Lawmakers ask DPU chief to testify at hearing on MBTA safety

MBTA Orange Line cars at the Wellington train yard in Medford. (Jesse Costa/WBUR)
MBTA Orange Line cars at the Wellington train yard in Medford. (Jesse Costa/WBUR)

State lawmakers have asked the head of the Department of Public Utilities to testify on the agency’s role monitoring safety at the troubled MBTA, at a hearing slated for early October.

In a letter sent Friday to DPU chief Matthew Nelson, the chairs of the Legislature’s joint committee on telecommunications, utilities and energy wrote that they were “disturbed and disappointed” to read the Federal Transit Administration’s sweeping report released this week on safety problems at the T.

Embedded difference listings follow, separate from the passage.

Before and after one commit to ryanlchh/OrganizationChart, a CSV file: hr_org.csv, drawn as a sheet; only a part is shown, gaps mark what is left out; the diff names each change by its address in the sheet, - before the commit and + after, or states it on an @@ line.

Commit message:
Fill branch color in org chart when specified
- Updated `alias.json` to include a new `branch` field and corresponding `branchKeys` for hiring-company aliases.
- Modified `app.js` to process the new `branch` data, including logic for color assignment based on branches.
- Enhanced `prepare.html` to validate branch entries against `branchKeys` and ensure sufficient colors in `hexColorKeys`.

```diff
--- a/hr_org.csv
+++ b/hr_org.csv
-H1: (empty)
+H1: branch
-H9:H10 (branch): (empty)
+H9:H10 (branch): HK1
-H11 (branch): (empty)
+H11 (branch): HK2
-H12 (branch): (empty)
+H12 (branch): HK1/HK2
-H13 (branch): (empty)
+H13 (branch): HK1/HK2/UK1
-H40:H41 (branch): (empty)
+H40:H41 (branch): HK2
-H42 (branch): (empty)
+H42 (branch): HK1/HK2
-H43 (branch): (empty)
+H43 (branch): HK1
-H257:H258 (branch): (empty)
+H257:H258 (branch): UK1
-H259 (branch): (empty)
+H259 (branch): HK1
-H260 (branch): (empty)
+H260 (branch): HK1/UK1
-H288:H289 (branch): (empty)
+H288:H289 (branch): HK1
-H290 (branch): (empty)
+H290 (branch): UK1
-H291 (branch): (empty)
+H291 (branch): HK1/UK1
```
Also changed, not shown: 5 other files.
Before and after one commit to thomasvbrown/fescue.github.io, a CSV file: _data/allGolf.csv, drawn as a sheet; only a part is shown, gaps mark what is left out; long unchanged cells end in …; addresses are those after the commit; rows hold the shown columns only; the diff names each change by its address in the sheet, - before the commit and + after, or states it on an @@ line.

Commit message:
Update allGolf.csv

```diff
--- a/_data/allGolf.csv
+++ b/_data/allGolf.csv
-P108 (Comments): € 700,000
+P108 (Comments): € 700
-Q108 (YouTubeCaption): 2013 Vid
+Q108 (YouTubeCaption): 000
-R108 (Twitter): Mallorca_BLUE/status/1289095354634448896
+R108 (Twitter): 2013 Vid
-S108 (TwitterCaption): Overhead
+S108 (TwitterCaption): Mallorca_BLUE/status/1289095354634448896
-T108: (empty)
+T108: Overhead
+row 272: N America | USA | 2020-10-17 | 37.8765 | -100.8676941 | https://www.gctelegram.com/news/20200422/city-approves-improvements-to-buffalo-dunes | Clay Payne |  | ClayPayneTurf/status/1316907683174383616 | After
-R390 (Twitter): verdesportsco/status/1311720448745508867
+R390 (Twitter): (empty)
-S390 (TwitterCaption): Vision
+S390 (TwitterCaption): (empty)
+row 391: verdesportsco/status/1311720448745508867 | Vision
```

“The document has much to say about the MBTA, but it also has much to say about your agency,” said the letter, a copy of which was obtained by WBUR. The letter cited statements by the FTA in its report, including that the DPU ”has not demonstrated an ability to address safety issues.”

Among the issues lawmakers plan to raise with Nelson are whether DPU is “motivated enough” to fulfill its role overseeing safety at the MBTA, and whether it is independent enough from the governor and the T. They also will ask whether the DPU has enough people and resources to do this job.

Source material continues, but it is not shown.